The effect of IV methylprednisolone on coronary-artery outcomes at five weeks was consistent across predetermined subgroups, sex, age, presence or absence of coronary-artery abnormalities at baseline, and number of days of illness as randomization, the researchers said.
In a post-hoc subgroup analysis of children with persistent fever who were retreated with intravenous immune globulin, coronary outcomes were better in the methylprednisolone group than in the placebo group.
This suggests, the researchers said, that children at highest risk for resistance to immune globulin and for coronary abnormalities may benefit from corticosteroid treatment. Nevertheless, they added, the post-hoc nature of this analysis and practical limitations in prospectively identifying these patients are important caveats to this conclusion. Nonetheless, the treatment is not indicated for routine primary treatment of all children with Kawasaki's disease, the investigators emphasized.
Addressing other study limitations, the researchers noted that they studied only a single dose of methylprednisolone and the trial did not preclude the efficacy of other corticosteroid regimens. Furthermore, the anatomical site of temperature measurement was not standardized, and data were not collected beyond five weeks. Still, they said, new coronary aneurysms rarely develop after the first month of illness.
In summary, Dr. Newburger and her colleagues said that although pulsed corticosteroid therapy was associated with more rapid resolution of serum inflammatory markers and a somewhat shorter initial length of stay in the hospital than placebo, it did not improve coronary-artery outcomes or reduce the number of adverse events, total days in the hospital, or days of fever. Therefore, they said, it is not recommended for routine primary treatment in these children.

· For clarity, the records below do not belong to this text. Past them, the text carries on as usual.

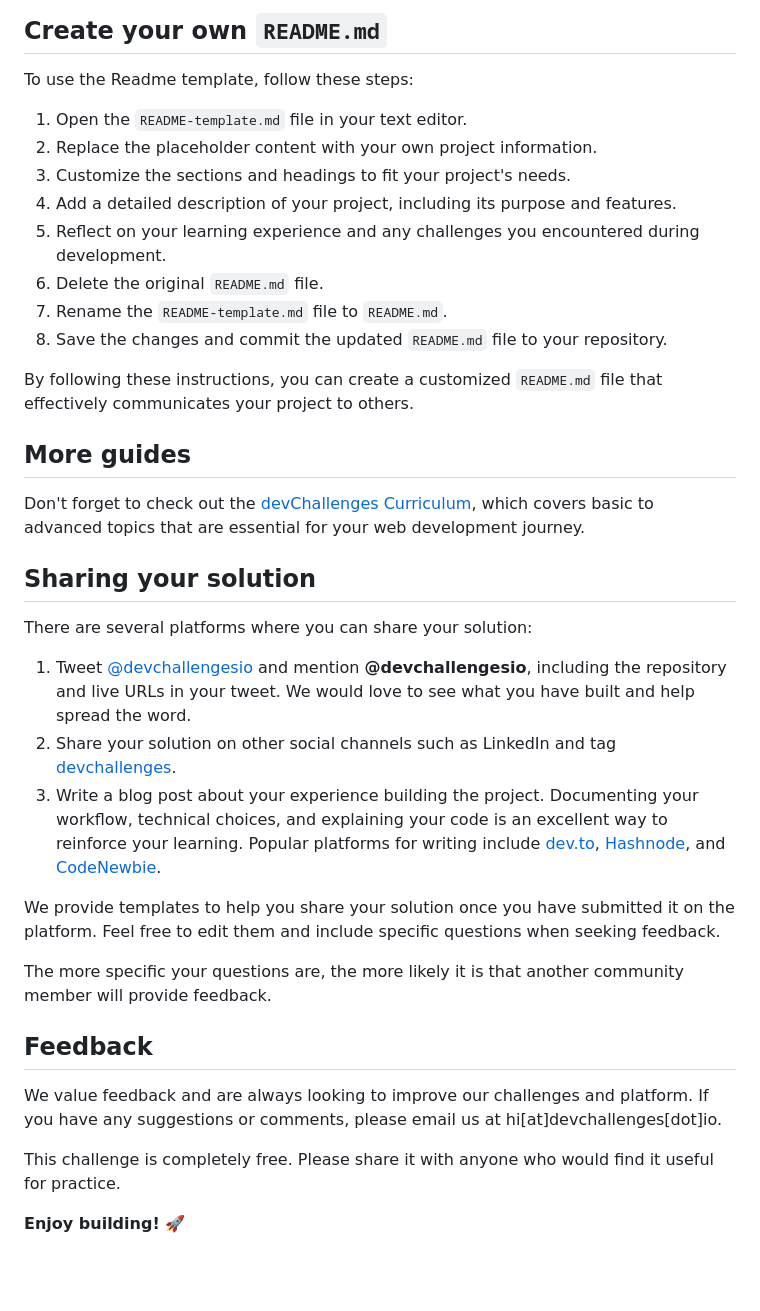
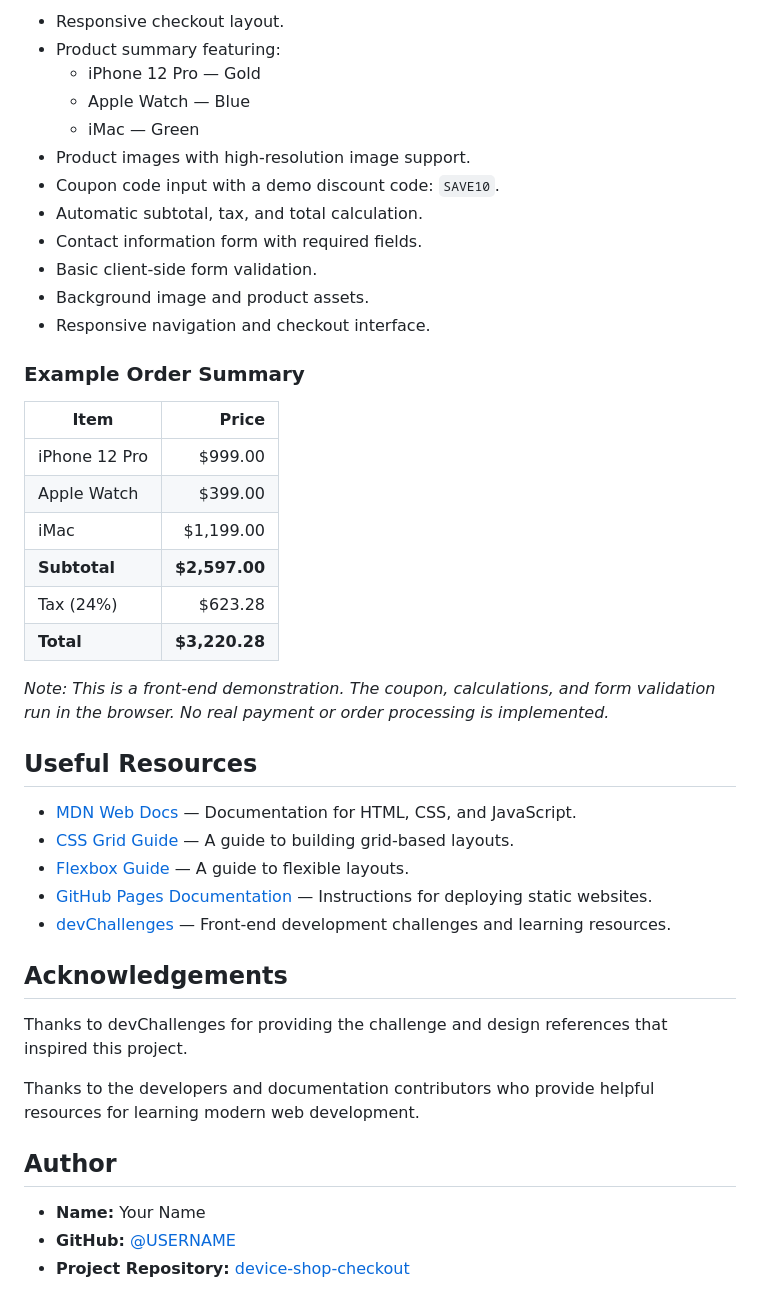
Before and after one commit to christianogalileo/device-shop-checkout, a Markdown page: README.md, the part around one of its changes. GitHub-like rendering; blank space fills up the shorter version.

Commit message:
Update README content

```diff
--- a/README.md
+++ b/README.md
@@ -60,39 +67,46 @@ You can choose any of these solutions or explore other trusted providers. For mo
 
-## Create your own `README.md`
+- Responsive checkout layout.
+- Product summary featuring:
+  - iPhone 12 Pro — Gold
+  - Apple Watch — Blue
+  - iMac — Green
+- Product images with high-resolution image support.
+- Coupon code input with a demo discount code: `SAVE10`.
+- Automatic subtotal, tax, and total calculation.
+- Contact information form with required fields.
+- Basic client-side form validation.
+- Background image and product assets.
+- Responsive navigation and checkout interface.
 
-To use the Readme template, follow these steps:
+### Example Order Summary
 
-1. Open the `README-template.md` file in your text editor.
-2. Replace the placeholder content with your own project information.
-3. Customize the sections and headings to fit your project's needs.
-4. Add a detailed description of your project, including its purpose and features.
-5. Reflect on your learning experience and any challenges you encountered during development.
-6. Delete the original `README.md` file.
-7. Rename the `README-template.md` file to `README.md`.
-8. Save the changes and commit the updated `README.md` file to your repository.
+| Item | Price |
+|---|---:|
+| iPhone 12 Pro | $999.00 |
+| Apple Watch | $399.00 |
+| iMac | $1,199.00 |
+| **Subtotal** | **$2,597.00** |
+| Tax (24%) | $623.28 |
+| **Total** | **$3,220.28** |
 
-By following these instructions, you can create a customized `README.md` file that effectively communicates your project to others.
+*Note: This is a front-end demonstration. The coupon, calculations, and form validation run in the browser. No real payment or order processing is implemented.*
 
-## More guides
+## Useful Resources
 
-Don't forget to check out the [devChallenges Curriculum](https://devchallenges.io/learn), which covers basic to advanced topics that are essential for your web development journey.
+- [MDN Web Docs](https://developer.mozilla.org/) — Documentation for HTML, CSS, and JavaScript.
+- [CSS Grid Guide](https://developer.mozilla.org/en-US/docs/Web/CSS/CSS_grid_layout) — A guide to building grid-based layouts.
+- [Flexbox Guide](https://developer.mozilla.org/en-US/docs/Web/CSS/CSS_flexible_box_layout) — A guide to flexible layouts.
+- [GitHub Pages Documentation](https://docs.github.com/en/pages) — Instructions for deploying static websites.
+- [devChallenges](https://devchallenges.io/) — Front-end development challenges and learning resources.
 
-## Sharing your solution
+## Acknowledgements
 
-There are several platforms where you can share your solution:
+Thanks to devChallenges for providing the challenge and design references that inspired this project.
 
-1.  Tweet [@devchallengesio](https://x.com/devchallengesio) and mention **@devchallengesio**, including the repository and live URLs in your tweet. We would love to see what you have built and help spread the word.
-2.  Share your solution on other social channels such as LinkedIn and tag [devchallenges](https://www.linkedin.com/company/devchallenges).
-3.  Write a blog post about your experience building the project. Documenting your workflow, technical choices, and explaining your code is an excellent way to reinforce your learning. Popular platforms for writing include [dev.to](https://dev.to/), [Hashnode](https://hashnode.com/), and [CodeNewbie](https://community.codenewbie.org/).
+Thanks to the developers and documentation contributors who provide helpful resources for learning modern web development.
 
-We provide templates to help you share your solution once you have submitted it on the platform. Feel free to edit them and include specific questions when seeking feedback.
+## Author
 
-The more specific your questions are, the more likely it is that another community member will provide feedback.
-
-## Feedback
-
-We value feedback and are always looking to improve our challenges and platform. If you have any suggestions or comments, please email us at hi\[at]devchallenges\[dot]io.
-
-This challenge is completely free. Please share it with anyone who would find it useful for practice.
-
-**Enjoy building!** 🚀
+- **Name:** Your Name
+- **GitHub:** [@USERNAME](https://github.com/USERNAME)
+- **Project Repository:** [device-shop-checkout](https://github.com/USERNAME/device-shop-checkout)
```
Also changed, not shown: other parts of README.md (+45 -38 lines).
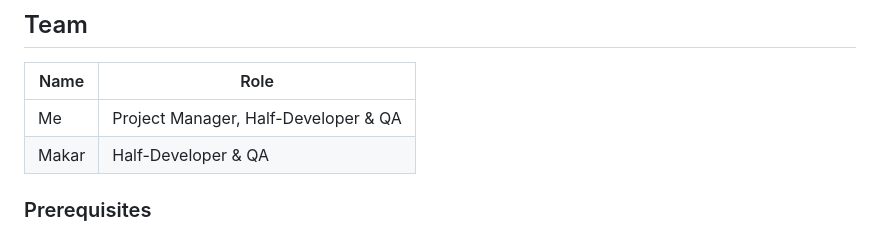
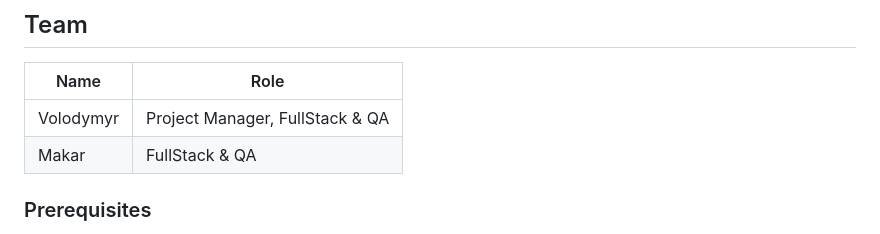
Before and after one commit to Makarrco/DjangoCoop, a Markdown page: README.md, the part around the change. Rendered like a GitHub page.

Commit message:
Update team roles in README.md

```diff
--- a/README.md
+++ b/README.md
@@ -42,8 +42,8 @@ Endearing Peace is a calorie and nutrition tracking platform. Users can register
 
 | Name  | Role                                  |
 |-------|----------------------------------------|
-| Me    | Project Manager, Half-Developer & QA   |
-| Makar | Half-Developer & QA                    |
+| Volodymyr   | Project Manager, FullStack & QA   |
+| Makar | FullStack & QA                    |
 
 
 ### Prerequisites
```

However, the researchers added, because the post-hoc subgroup analysis suggested that primary therapy with intravenous methylprednisolone might benefit children with persistent fever after treatment with intravenous immune globulin, future prospective studies should explore the usefulness of corticosteroid or other immunomodulatory therapies in children at highest risk for resistance to intravenous immune globulin.
In a commentary bringing perspective to the riddle of Kawasaki's disease, Jane Burns, M.D., of the University of California, San Diego, wrote that the finding that corticosteroids failed to benefit these patients underscores the difference between Kawasaki's and other chronic vasculitides for which corticosteroids are the foundation of most treatment strategies.
Commenting on the Kawasaki's puzzle, she wrote, "How can an illness look like an infection but not have a recoverable agent; look like an immune-mediated vasculitis, but not be easily treated with corticosteroids; and look like a benign, self-limited illness but be the leading cause of acquired heart disease in children? The answers to the riddle continue to elude us."
Despite the existence of an effective treatment, great challenges remain in the diagnosis and care of these children. For example, a four-decade search for causative agents had yielded only a long list of ruled-out pathogens, she said.
This self-limiting vasculitis, Dr. Burns said, affords a unique opportunity to study acute endothelial-cell injury, aneurysm formation, and vascular-wall remodeling in young children still free of the effects of aging and environmental insults.
"The lessons to be learned from Kawasaki's disease are likely to have relevance for the study of chronic conditions involving vascular injury, including atherosclerosis and abdominal aortic aneurysm," Dr. Burns wrote.
"Progress toward understanding genetic influences, refining treatment, developing diagnostic tests, and understanding the best management practices for children with coronary-artery damage can come only through adequately powered, multicenter, collaborative studies such as the clinical trial by Newburger et al," she concluded.
Dr. Burns reported receiving consulting fees from Bristol-Myers Squibb and grant support from Centocor.